Within the material below, how many lines carry the word "pictures"? State only the number.
START ENTRIES SHOWN
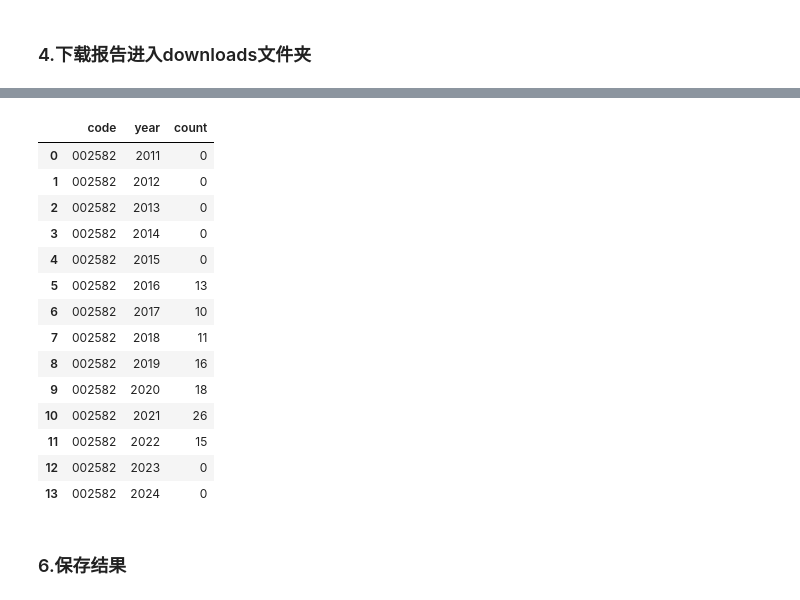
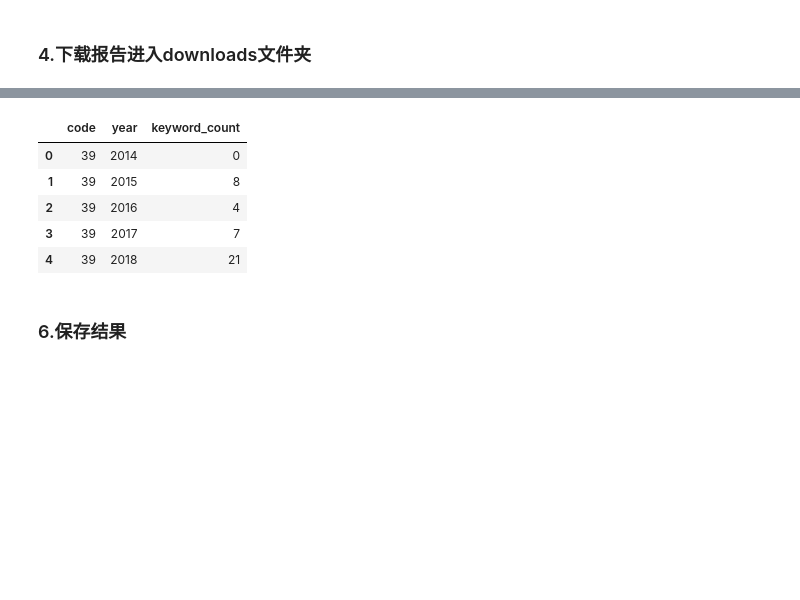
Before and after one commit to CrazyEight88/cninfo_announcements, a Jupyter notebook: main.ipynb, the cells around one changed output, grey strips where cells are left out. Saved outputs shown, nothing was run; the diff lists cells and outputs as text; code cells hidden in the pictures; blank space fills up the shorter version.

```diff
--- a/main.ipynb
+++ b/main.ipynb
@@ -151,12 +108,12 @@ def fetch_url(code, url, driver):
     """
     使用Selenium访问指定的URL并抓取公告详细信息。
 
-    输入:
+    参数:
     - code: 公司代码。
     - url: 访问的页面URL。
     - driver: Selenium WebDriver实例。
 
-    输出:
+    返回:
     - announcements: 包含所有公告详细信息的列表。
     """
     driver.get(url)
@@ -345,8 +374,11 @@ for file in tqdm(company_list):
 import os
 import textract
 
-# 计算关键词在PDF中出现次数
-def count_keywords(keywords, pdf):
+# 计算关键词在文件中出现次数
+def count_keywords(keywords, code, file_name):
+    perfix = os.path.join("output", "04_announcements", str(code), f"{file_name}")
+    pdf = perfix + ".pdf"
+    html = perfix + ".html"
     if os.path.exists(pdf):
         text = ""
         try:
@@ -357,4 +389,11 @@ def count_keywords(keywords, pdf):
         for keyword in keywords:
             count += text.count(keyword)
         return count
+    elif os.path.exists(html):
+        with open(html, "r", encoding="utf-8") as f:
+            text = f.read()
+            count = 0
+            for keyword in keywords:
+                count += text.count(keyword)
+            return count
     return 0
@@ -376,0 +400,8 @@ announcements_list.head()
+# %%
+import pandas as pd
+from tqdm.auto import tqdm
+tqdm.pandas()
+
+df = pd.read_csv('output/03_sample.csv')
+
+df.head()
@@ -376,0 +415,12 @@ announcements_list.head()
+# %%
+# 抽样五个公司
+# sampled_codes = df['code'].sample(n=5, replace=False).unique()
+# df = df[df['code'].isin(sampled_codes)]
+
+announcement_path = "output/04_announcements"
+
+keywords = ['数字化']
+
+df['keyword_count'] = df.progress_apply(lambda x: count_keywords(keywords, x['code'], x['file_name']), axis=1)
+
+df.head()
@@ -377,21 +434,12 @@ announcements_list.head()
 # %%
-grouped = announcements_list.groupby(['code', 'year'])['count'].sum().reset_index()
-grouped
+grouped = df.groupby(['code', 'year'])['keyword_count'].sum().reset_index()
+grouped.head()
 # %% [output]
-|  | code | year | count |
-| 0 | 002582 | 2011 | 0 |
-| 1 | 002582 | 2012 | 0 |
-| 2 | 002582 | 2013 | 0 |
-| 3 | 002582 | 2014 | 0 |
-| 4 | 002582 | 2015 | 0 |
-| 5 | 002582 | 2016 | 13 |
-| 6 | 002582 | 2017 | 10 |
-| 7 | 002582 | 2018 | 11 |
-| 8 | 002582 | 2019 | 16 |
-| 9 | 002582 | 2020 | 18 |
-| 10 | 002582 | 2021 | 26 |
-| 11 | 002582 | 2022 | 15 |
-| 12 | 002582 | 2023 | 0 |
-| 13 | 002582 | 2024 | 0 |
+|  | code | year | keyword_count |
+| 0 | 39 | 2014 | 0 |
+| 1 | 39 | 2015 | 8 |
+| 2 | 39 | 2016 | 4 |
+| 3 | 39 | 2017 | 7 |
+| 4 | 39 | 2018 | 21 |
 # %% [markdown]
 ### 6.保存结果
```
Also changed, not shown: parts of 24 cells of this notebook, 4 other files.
END ENTRIES SHOWN
START ENTRIES SHOWN
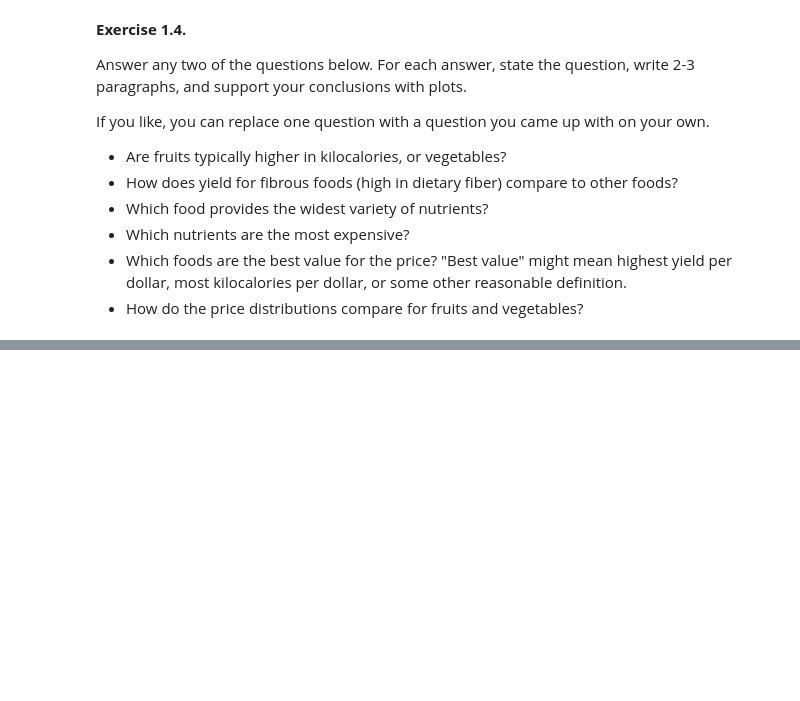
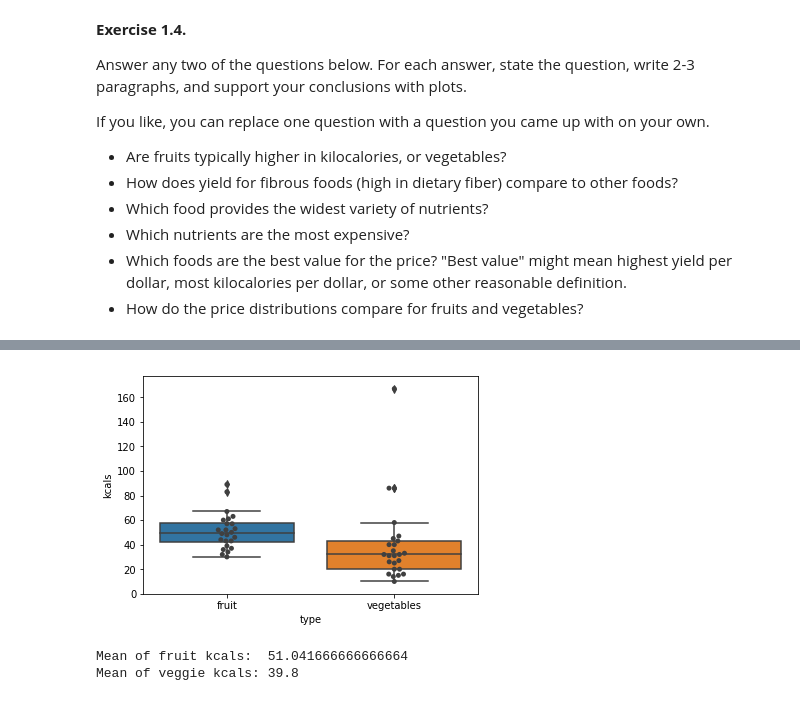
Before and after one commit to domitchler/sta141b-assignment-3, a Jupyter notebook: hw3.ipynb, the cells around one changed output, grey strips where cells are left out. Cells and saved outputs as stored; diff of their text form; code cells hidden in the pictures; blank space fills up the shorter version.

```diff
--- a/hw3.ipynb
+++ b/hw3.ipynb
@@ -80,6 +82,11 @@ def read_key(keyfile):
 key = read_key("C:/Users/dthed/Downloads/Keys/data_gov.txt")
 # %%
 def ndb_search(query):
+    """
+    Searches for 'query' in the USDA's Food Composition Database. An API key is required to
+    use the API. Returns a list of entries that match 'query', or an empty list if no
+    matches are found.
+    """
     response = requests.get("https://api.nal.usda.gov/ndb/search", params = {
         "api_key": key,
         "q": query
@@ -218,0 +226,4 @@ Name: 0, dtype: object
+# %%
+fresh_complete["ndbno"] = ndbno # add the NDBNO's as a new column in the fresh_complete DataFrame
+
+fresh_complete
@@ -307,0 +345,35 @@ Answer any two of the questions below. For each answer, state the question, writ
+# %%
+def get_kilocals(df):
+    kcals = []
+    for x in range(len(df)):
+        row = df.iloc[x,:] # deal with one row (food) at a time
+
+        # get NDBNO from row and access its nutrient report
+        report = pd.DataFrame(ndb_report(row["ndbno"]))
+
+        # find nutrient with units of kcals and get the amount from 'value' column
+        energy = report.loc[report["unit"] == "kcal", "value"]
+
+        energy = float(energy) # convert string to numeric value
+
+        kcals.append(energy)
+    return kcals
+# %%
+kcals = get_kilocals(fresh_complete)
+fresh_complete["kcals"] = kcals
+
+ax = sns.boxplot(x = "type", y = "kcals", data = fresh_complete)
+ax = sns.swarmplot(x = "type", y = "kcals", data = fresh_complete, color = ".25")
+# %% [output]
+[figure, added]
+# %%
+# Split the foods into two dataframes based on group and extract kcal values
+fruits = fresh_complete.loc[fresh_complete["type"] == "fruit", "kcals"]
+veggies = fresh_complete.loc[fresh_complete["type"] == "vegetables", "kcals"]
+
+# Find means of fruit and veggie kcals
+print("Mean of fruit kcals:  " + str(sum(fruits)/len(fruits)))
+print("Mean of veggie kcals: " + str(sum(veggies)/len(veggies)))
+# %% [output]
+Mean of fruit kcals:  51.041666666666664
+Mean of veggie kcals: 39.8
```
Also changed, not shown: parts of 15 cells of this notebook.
END ENTRIES SHOWN
▶ **TASK RESULT**
2